Retired Air Force Col. David Antoon agreed to pay $100 to settle after facing felony charges for emailing his former Cleveland Clinic surgeon articles that the doctor found threatening, even though Antoon was, allegedly, left incontinent and impotent a decade ago following his surgery. A judge ordered him to not contact the doctor or the doctor’s family. Antoon instead left a negative Yelp review, which brought him back into court.
He was facing up to a year in prison.
Antoon is white. Whites, typically, receive better treatment in the heath care system and he was well within his rights to leave the negative comments. According to the judicial system, that was irrelevant.
But in a system with rising evidence of racial bias and discrimination, this could be detrimental for Blacks and Latinos. Evidence indicated that healthcare professionals exhibit the same levels of implicit bias as the wider population. The interactions between multiple patients of different races and healthcare professionals revealed the complexity of the phenomenon of implicit bias and its influence on clinician-patient interaction.
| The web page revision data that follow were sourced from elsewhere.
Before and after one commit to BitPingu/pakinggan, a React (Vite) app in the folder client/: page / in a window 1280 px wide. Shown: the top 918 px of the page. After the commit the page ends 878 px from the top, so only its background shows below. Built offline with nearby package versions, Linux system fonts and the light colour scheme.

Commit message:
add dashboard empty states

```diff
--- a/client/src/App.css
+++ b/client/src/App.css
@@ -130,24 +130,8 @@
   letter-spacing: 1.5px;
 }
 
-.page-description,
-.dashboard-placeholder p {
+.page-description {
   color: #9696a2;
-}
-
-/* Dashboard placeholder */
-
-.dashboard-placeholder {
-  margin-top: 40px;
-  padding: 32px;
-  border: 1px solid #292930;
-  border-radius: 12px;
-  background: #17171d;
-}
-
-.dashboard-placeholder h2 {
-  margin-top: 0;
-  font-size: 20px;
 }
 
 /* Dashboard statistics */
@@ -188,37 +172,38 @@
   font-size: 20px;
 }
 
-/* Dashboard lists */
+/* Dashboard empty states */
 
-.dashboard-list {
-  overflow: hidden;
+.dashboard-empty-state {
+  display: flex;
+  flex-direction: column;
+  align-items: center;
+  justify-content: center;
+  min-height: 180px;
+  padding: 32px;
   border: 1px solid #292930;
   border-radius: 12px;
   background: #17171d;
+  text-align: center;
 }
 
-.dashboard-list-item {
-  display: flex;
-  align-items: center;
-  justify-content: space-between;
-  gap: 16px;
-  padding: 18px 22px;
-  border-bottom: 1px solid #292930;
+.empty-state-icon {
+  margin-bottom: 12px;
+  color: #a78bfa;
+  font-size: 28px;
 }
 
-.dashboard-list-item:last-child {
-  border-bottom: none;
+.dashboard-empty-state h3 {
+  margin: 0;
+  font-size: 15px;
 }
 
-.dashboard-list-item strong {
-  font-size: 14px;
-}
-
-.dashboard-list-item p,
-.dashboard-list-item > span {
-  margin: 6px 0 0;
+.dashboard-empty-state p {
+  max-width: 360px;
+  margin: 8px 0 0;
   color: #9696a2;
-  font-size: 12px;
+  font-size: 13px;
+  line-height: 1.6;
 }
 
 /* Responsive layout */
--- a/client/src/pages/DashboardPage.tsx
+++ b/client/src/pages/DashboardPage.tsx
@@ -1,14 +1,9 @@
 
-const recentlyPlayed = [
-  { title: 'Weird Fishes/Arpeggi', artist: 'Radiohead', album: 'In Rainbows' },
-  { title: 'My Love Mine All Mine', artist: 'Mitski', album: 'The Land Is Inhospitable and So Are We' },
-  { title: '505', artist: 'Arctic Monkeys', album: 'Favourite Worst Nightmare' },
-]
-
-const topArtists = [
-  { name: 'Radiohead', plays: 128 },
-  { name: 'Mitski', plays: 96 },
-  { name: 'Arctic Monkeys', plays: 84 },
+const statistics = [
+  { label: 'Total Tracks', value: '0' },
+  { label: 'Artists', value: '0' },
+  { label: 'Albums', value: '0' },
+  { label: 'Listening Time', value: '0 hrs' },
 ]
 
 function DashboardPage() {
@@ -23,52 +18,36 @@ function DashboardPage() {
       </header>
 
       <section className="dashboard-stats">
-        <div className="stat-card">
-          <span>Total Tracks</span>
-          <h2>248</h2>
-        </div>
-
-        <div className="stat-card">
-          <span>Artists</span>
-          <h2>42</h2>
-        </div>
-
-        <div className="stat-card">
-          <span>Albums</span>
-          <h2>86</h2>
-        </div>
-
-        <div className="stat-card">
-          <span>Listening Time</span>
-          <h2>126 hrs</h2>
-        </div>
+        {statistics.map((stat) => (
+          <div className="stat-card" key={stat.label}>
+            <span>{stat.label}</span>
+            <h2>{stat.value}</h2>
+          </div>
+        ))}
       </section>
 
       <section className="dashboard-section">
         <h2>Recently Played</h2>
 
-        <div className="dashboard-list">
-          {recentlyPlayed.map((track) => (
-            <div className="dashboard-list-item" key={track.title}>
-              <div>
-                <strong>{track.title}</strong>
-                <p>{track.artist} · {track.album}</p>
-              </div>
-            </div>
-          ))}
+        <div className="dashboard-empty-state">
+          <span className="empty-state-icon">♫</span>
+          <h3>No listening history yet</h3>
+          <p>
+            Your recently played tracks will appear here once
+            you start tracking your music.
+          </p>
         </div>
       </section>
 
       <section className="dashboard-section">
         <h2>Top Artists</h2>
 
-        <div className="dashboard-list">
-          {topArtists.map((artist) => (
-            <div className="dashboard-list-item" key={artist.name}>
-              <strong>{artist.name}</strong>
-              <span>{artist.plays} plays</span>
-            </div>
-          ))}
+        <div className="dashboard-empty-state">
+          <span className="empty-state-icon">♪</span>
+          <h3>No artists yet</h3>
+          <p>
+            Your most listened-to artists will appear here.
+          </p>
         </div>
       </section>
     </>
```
A patient should not receive a lower standard of care due to race but it is clearly happening.
Ten T. Lewis, an associate professor of epidemiology at Emory University Rollins School of Public Health in Atlanta, explained: “The overwhelming body of research on discrimination and health indicates that self-reported experiences of discrimination are an important risk factor for poor mental and physical health.”
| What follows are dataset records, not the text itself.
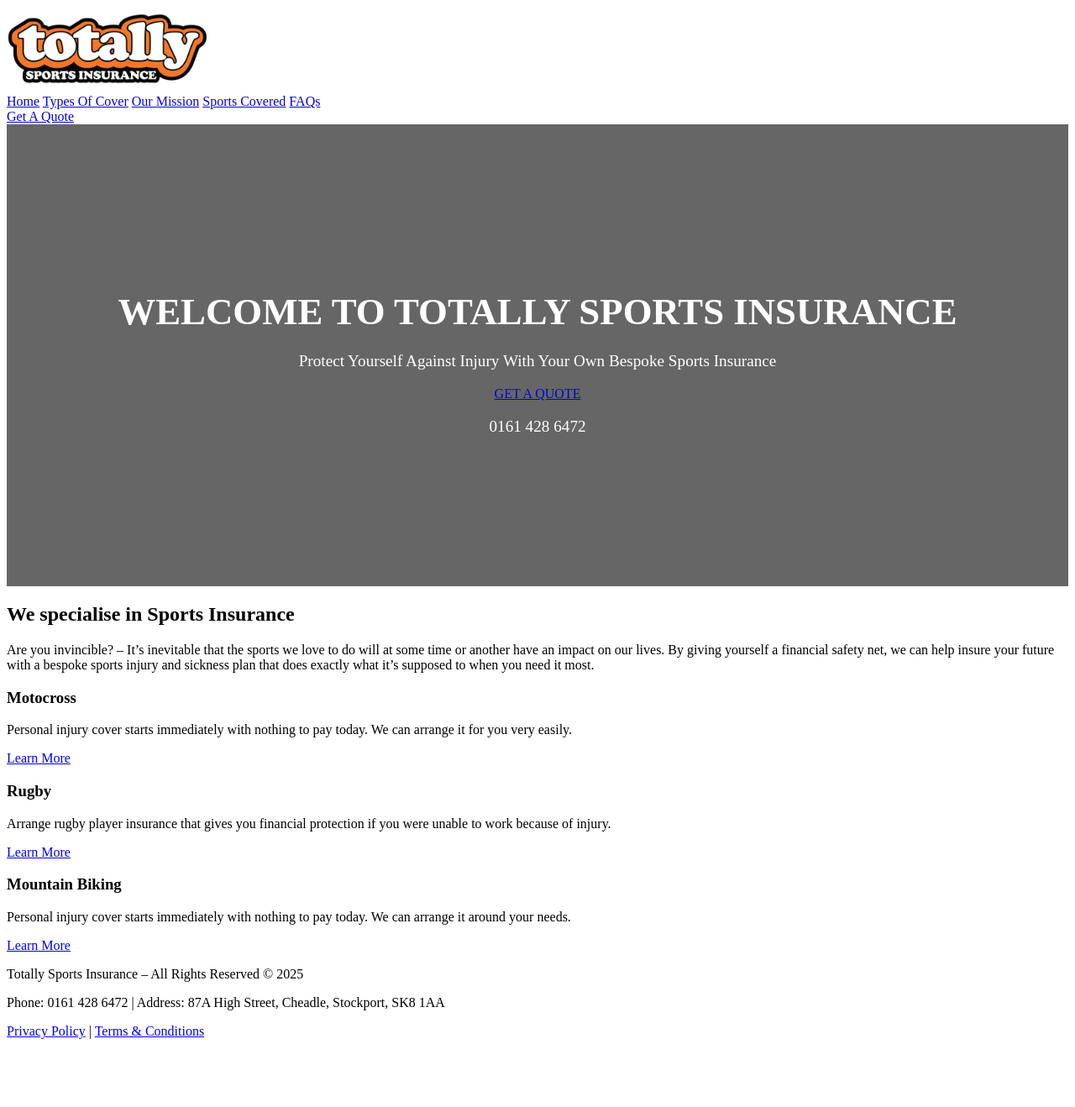
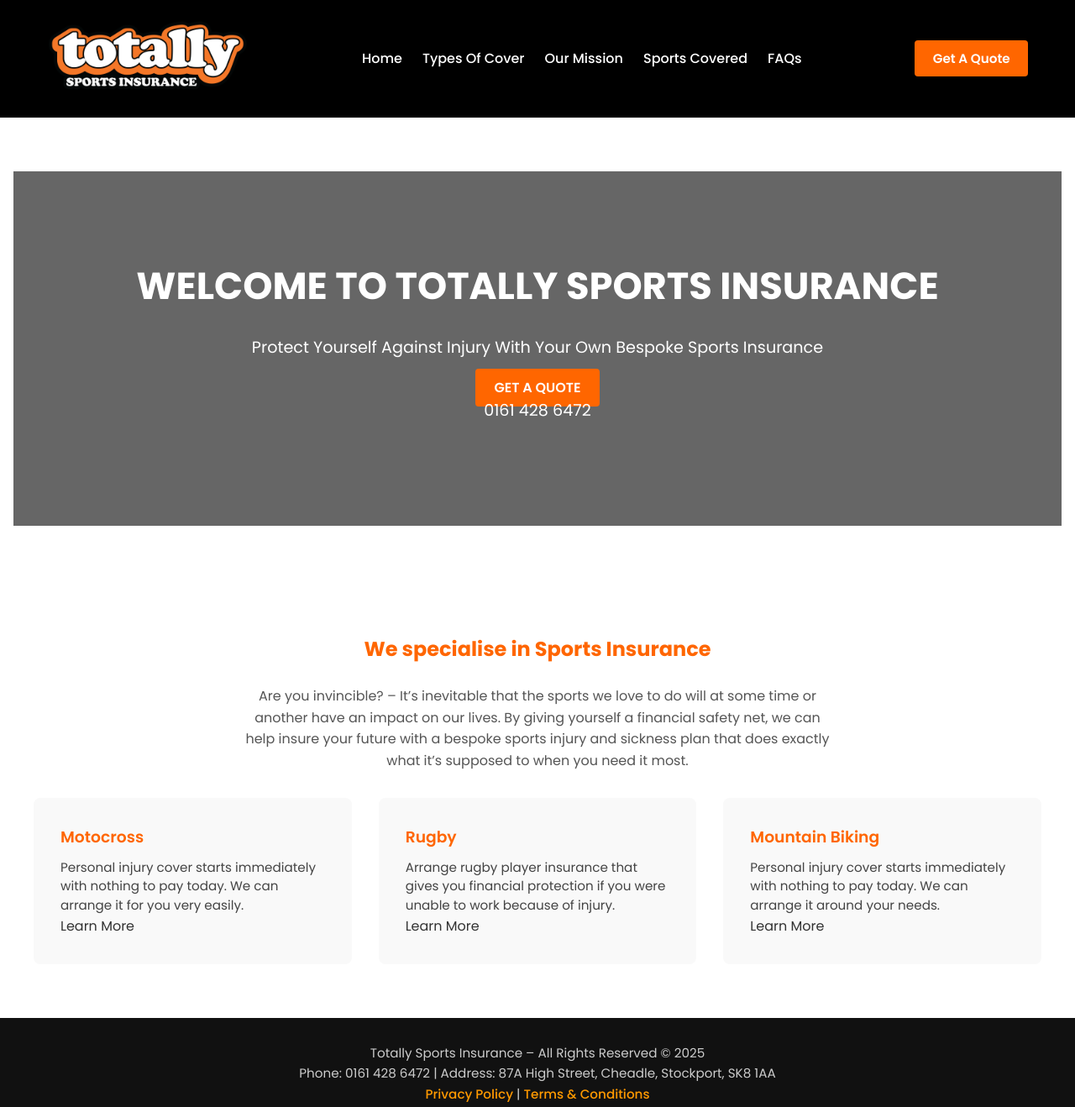
Before and after one commit to jayperrinsocial/totallysportsinsurance, a plain HTML site: page index.html in a window 1280 px wide. Shown: the whole page at 84% size. Before the commit the page ends 1253 px from the top, so only its background shows below. Drawn offline with Linux system fonts and the light colour scheme.

Commit message:
Update style.css

```diff
--- a/style.css
+++ b/style.css
@@ -1,13 +1,111 @@
-/* --- LOGO --- */
+/* ---------------------------------------------------
+   Totally Sports Insurance
+   Global Stylesheet (style.css)
+   --------------------------------------------------- */
+
+/* --- Base setup --- */
+* {
+  box-sizing: border-box;
+  margin: 0;
+  padding: 0;
+}
+
+html, body {
+  font-family: 'Poppins', sans-serif;
+  background-color: #fff;
+  color: #333;
+  line-height: 1.6;
+  scroll-behavior: smooth;
+}
+
+/* --- Links --- */
+a {
+  color: inherit;
+  text-decoration: none;
+  transition: color 0.2s ease;
+}
+
+a:hover {
+  color: #ff6600;
+}
+
+/* --- Layout --- */
+section {
+  padding: 4em 1em;
+}
+
+.container {
+  max-width: 1200px;
+  margin: 0 auto;
+}
+
+/* --- Header / Navigation --- */
+header {
+  background: #000;
+  color: #fff;
+  position: sticky;
+  top: 0;
+  z-index: 1000;
+}
+
+nav {
+  display: flex;
+  justify-content: space-between;
+  align-items: center;
+  padding: 1em;
+  max-width: 1200px;
+  margin: auto;
+}
+
+.logo {
+  display: flex;
+  align-items: center;
+}
+
 .logo img {
-  height: 100px; /* doubled from ~50px */
+  height: 100px;
   transition: transform 0.3s ease;
 }
 .logo img:hover {
   transform: scale(1.05);
 }
 
-/* --- HERO WITH SLIDER --- */
+.nav-links {
+  display: flex;
+  gap: 1.5em;
+  font-weight: 500;
+}
+
+.nav-links a {
+  color: #fff;
+  transition: color 0.2s ease;
+}
+
+.nav-links a:hover {
+  color: #ff6600;
+}
+
+.cta .btn-orange {
+  font-size: 0.95em;
+}
+
+/* --- Buttons --- */
+.btn-orange {
+  background-color: #ff6600;
+  color: #fff;
+  padding: 0.7em 1.4em;
+  border: none;
+  border-radius: 4px;
+  font-weight: 600;
+  cursor: pointer;
+  transition: background 0.2s ease;
+}
+
+.btn-orange:hover {
+  background-color: #e65500;
+}
+
+/* --- Hero Section --- */
 .hero {
   position: relative;
   height: 550px;
@@ -70,3 +168,147 @@
     background-image: url('images/hero1.jpg');
   }
 }
+
+/* --- Generic Section Styles --- */
+.section-title {
+  text-align: center;
+  color: #ff6600;
+  font-weight: 700;
+  margin-bottom: 1em;
+}
+
+.section-subtitle {
+  text-align: center;
+  max-width: 700px;
+  margin: 0 auto 2em;
+  font-weight: 400;
+  color: #555;
+}
+
+/* --- Cover Grid --- */
+.cover-grid {
+  display: grid;
+  grid-template-columns: repeat(auto-fit, minmax(250px, 1fr));
+  gap: 2em;
+}
+
+.cover-card {
+  background: #f9f9f9;
+  padding: 2em;
+  border-radius: 8px;
+  transition: box-shadow 0.2s ease, transform 0.2s ease;
+}
+
+.cover-card:hover {
+  box-shadow: 0 4px 12px rgba(0,0,0,0.1);
+  transform: translateY(-3px);
+}
+
+.cover-card h3 {
+  color: #ff6600;
+  margin-bottom: 0.5em;
+  font-weight: 600;
+}
+
+.cover-card p {
+  color: #444;
+  font-size: 0.95em;
+  line-height: 1.5;
+}
+
+/* --- Mission Section --- */
+#our-mission {
+  background: #f4f4f4;
+}
+
+/* --- Sports Covered --- */
+#sports-covered ul {
+  max-width: 700px;
+  margin: 2em auto;
+  list-style: none;
+  display: grid;
+  grid-template-columns: repeat(auto-fit, minmax(160px, 1fr));
+  gap: 0.8em 1.5em;
+}
+
+#sports-covered li {
+  color: #333;
+  font-weight: 500;
+}
+
+/* --- FAQs --- */
+#faqs {
+  background: #f4f4f4;
+}
+
+#faqs h3 {
+  color: #ff6600;
+  margin-top: 1.5em;
+  margin-bottom: 0.4em;
+  font-weight: 600;
+}
+
+/* --- Contact / Quote Form --- */
+#contact, #get-quote {
+  text-align: center;
+}
+
+form {
+  max-width: 500px;
+  margin: 2em auto;
+  display: flex;
+  flex-direction: column;
+  gap: 1em;
+}
+
+form input,
+form textarea {
+  padding: 0.8em;
+  border: 1px solid #ccc;
+  border-radius: 4px;
+  font-family: 'Poppins', sans-serif;
+  font-size: 1em;
+}
+
+form textarea {
+  resize: vertical;
+}
+
+/* --- Footer --- */
+footer {
+  background: #111;
+  color: #ccc;
+  padding: 2em 1em;
+  text-align: center;
+  font-size: 0.95em;
+}
+
+footer a {
+  color: #ff9900;
+  font-weight: 500;
+}
+
+footer a:hover {
+  text-decoration: underline;
+}
+
+/* --- Responsive --- */
+@media (max-width: 768px) {
+  nav {
+    flex-direction: column;
+    gap: 1em;
+  }
+
+  .nav-links {
+    flex-wrap: wrap;
+    justify-content: center;
+  }
+
+  .hero-content h1 {
+    font-size: 2em;
+  }
+
+  .hero-content p {
+    font-size: 1em;
+  }
+}
```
“If you are African-American or Latino and you present to the emergency room with a broken leg or a kidney stone, for example, you’re less likely to be given analgesics at the recommended level,” Lewis says, regarding the administration of medicines that relieve pain. “It doesn’t matter what part of the country you’re in, it doesn’t matter what type of place you’d present to, that we’ve seen fairly consistently.” In addition, she said, there have been similar racial differences found in cardiac care and some studies showing delays in kidney transplantation rates.
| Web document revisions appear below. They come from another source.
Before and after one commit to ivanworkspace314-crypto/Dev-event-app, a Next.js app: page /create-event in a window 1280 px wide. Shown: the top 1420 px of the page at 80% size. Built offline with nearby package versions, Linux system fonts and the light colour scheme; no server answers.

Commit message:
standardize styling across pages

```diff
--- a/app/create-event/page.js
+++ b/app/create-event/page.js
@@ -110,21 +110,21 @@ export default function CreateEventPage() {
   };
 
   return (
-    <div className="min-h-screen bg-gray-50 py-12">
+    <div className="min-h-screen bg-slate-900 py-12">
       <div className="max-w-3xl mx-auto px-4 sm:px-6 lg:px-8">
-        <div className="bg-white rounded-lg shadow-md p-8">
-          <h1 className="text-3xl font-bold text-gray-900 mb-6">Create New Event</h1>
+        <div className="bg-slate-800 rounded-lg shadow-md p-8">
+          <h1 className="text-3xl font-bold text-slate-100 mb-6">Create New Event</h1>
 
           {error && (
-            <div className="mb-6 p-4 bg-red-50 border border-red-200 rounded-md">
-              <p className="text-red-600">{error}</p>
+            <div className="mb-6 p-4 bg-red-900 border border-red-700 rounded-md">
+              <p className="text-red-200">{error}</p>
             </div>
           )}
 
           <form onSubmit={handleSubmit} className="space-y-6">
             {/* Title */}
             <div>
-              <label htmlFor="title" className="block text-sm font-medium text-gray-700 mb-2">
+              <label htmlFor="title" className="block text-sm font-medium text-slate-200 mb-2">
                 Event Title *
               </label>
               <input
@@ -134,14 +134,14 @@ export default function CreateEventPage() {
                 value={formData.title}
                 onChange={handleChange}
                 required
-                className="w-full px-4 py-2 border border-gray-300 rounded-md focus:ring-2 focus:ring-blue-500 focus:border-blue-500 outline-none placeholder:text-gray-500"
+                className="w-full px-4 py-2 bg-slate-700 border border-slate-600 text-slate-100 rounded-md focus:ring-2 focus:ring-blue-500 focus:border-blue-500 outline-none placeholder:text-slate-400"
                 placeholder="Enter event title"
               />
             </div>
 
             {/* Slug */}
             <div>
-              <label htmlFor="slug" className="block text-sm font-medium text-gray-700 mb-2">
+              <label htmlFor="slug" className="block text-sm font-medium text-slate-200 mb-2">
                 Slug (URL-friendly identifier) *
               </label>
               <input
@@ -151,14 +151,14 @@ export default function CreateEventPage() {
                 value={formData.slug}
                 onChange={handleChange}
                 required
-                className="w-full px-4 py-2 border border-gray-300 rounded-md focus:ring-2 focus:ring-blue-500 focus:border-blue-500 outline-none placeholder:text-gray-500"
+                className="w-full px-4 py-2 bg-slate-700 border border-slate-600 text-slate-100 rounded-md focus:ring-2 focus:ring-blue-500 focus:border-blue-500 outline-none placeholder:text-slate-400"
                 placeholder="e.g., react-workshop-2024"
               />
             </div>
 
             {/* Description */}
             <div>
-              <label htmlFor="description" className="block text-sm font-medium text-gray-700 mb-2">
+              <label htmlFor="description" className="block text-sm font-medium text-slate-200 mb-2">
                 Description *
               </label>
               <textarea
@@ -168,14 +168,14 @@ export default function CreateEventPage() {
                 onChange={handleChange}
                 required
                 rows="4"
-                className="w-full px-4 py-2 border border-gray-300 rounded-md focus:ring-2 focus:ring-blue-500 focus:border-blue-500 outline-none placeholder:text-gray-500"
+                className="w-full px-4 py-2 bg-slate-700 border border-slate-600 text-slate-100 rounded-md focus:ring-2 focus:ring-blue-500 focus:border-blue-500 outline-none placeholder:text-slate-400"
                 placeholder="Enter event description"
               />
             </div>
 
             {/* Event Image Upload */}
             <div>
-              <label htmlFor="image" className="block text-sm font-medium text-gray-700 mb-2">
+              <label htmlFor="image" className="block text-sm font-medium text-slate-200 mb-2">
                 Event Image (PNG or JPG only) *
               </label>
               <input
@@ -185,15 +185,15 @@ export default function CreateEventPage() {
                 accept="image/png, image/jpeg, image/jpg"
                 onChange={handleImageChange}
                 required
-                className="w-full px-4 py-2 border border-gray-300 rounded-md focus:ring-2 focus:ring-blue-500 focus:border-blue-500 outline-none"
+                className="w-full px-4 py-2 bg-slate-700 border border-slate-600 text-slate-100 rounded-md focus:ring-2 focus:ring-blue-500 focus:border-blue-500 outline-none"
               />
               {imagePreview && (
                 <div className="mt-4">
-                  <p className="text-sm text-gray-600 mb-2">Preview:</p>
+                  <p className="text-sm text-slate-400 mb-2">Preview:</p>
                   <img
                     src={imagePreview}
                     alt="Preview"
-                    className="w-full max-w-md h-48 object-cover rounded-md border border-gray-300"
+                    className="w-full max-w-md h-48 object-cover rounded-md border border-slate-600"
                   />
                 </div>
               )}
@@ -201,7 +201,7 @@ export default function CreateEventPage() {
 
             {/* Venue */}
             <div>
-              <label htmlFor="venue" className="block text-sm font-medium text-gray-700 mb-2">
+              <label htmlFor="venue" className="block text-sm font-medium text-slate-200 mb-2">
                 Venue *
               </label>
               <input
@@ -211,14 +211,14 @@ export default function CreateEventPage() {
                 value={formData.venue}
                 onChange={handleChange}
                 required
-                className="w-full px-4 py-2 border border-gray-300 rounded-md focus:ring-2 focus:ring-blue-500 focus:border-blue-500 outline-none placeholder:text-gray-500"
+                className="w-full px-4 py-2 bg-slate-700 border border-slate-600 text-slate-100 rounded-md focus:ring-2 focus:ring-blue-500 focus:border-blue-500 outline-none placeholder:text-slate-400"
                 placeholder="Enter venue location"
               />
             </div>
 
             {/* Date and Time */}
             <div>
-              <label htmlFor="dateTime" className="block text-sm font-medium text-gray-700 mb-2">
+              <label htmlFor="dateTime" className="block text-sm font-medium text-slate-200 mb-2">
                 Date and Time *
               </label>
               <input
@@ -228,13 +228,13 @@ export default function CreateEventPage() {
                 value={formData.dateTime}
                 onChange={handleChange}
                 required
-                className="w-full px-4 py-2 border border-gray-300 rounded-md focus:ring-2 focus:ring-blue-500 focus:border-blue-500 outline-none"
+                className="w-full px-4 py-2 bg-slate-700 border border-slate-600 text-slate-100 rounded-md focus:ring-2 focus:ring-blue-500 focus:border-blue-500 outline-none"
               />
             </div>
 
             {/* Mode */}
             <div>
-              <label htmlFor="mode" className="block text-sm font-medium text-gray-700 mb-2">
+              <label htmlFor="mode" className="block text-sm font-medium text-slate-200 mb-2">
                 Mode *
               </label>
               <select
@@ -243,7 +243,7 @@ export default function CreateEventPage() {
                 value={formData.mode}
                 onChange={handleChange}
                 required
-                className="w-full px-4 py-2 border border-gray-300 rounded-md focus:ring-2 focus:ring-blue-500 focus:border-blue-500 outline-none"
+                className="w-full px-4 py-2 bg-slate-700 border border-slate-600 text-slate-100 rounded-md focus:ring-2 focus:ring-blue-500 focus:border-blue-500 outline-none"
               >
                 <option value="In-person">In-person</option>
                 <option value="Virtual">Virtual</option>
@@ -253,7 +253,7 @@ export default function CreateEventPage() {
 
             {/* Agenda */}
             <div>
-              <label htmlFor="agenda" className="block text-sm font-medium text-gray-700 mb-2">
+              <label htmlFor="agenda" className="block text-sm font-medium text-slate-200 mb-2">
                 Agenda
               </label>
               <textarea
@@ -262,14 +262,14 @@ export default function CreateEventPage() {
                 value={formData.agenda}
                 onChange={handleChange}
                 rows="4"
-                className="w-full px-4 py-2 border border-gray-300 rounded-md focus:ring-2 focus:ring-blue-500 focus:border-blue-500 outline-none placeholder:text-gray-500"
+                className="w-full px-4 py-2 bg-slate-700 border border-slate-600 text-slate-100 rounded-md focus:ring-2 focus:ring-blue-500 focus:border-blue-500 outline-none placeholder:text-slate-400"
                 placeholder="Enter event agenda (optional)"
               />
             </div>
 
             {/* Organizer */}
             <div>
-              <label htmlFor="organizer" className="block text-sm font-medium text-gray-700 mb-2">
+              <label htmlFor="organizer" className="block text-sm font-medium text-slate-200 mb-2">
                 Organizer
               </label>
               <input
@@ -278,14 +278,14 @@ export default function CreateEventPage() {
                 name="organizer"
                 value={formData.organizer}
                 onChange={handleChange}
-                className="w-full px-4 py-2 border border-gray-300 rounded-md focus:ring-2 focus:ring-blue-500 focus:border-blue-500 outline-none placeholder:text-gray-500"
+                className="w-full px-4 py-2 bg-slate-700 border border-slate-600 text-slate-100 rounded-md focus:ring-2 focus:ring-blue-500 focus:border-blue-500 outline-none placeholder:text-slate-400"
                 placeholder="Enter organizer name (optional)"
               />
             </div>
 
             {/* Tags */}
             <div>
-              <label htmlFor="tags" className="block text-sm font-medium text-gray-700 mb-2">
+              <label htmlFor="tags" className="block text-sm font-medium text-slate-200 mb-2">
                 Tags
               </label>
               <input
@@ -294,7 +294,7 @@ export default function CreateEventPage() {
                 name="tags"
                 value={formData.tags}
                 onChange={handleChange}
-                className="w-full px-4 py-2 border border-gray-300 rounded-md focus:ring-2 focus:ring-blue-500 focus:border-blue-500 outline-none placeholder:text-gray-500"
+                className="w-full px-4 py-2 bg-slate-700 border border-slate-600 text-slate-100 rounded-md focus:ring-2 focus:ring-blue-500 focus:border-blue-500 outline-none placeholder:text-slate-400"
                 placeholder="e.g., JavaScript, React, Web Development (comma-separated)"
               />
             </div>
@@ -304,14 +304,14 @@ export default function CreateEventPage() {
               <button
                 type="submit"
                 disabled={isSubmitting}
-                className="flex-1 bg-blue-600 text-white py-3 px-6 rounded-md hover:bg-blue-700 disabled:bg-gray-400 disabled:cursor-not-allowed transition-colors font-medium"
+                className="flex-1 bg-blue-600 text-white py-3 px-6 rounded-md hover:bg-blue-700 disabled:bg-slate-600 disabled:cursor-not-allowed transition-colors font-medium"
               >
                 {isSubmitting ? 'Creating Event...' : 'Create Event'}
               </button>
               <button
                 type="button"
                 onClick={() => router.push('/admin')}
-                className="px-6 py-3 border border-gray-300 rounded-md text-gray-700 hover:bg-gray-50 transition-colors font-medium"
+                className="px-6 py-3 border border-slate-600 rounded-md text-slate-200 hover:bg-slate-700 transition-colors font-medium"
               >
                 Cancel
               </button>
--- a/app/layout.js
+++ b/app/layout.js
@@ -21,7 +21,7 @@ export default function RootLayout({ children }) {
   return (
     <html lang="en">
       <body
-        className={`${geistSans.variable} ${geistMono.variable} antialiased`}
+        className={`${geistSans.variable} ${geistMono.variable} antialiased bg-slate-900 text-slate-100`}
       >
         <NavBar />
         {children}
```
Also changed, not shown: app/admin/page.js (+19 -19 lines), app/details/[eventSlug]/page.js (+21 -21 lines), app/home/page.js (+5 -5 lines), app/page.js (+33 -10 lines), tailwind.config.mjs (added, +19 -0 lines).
So are Blacks at greater risk of litigation even though their care is subpar with reference to industry standards and care given to whites The ramifications are inconceivable given the fact that white physicians would have the means to bog down the Black patient down in legal red tape. Should Blacks not voice concerns over substandard care and risk further injury even possible death just to not be sued for doing so
None of this would remedy the past and ongoing disparities in treatments for Blacks. This is an act of censorship and creates a never-ending cycle and further distrust of medical professionals among Blacks. Possible litigation would be just one more way to silence Black patients who receive low-standard care.